WHAT YOU WILL DO: Filter the entries beneath this task, copying only the lines that hold the word "boutique".

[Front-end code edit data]
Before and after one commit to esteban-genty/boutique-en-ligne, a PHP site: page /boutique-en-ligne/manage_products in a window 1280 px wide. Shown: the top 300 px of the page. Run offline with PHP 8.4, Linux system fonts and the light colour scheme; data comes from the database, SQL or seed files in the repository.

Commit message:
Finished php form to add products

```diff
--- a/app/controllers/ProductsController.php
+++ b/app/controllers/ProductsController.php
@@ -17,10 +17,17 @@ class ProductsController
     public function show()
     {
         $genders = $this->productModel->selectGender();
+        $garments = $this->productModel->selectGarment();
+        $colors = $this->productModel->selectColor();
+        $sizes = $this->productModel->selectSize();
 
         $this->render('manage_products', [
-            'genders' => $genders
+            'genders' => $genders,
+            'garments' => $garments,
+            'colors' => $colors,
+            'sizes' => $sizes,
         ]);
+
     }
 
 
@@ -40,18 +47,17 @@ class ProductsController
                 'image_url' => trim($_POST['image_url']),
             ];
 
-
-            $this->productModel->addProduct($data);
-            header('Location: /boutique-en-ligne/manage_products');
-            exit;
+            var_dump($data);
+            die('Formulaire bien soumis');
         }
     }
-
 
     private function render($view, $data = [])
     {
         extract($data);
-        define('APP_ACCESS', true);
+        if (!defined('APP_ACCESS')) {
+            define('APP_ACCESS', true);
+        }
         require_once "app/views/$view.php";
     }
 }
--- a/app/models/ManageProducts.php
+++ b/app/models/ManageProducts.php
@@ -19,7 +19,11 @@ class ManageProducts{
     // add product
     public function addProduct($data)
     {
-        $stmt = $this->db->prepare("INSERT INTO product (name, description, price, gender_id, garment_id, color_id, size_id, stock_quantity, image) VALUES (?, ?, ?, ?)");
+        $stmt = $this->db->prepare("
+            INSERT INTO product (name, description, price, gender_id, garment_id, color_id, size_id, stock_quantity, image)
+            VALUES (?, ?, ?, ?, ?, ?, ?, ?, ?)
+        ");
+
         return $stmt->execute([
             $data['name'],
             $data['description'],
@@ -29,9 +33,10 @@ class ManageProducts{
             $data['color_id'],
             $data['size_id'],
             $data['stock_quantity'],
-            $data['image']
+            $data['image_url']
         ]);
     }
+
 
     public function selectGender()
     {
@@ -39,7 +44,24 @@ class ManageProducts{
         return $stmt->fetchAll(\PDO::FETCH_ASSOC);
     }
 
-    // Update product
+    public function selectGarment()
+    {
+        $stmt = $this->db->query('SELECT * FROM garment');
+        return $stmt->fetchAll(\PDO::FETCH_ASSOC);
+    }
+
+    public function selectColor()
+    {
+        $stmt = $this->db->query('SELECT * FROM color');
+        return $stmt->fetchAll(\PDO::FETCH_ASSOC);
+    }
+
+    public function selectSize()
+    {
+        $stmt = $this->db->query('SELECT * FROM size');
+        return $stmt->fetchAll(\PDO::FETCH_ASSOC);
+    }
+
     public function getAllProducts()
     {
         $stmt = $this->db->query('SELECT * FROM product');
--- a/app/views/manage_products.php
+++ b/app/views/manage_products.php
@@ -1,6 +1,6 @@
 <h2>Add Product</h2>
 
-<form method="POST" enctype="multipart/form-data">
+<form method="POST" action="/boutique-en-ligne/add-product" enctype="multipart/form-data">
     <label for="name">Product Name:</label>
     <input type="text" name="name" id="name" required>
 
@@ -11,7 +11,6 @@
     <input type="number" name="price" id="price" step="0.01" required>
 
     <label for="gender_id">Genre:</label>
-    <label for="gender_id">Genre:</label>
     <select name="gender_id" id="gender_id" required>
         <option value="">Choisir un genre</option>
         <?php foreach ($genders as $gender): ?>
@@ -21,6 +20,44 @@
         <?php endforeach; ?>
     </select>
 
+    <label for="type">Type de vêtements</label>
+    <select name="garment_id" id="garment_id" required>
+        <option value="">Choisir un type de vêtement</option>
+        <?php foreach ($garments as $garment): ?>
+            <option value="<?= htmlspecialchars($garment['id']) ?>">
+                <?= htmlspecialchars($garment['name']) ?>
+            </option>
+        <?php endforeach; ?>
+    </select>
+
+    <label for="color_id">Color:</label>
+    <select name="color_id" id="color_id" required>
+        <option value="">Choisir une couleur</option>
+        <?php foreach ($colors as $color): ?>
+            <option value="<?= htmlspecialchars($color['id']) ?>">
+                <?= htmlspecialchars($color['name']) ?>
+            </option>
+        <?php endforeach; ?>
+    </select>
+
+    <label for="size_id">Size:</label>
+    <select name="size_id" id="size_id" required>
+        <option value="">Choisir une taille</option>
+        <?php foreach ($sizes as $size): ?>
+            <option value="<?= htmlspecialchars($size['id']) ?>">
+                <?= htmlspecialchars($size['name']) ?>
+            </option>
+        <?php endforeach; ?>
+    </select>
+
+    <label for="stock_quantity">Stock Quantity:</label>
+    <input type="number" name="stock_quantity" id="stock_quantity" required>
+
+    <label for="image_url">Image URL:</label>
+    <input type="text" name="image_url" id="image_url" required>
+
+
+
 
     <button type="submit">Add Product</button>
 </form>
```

OUTPUT BELOW:
Before and after one commit to esteban-genty/boutique-en-ligne, a PHP site: page /boutique-en-ligne/manage_products in a window 1280 px wide. Shown: the top 300 px of the page. Run offline with PHP 8.4, Linux system fonts and the light colour scheme; data comes from the database, SQL or seed files in the repository.
-            header('Location: /boutique-en-ligne/manage_products');
+<form method="POST" action="/boutique-en-ligne/add-product" enctype="multipart/form-data">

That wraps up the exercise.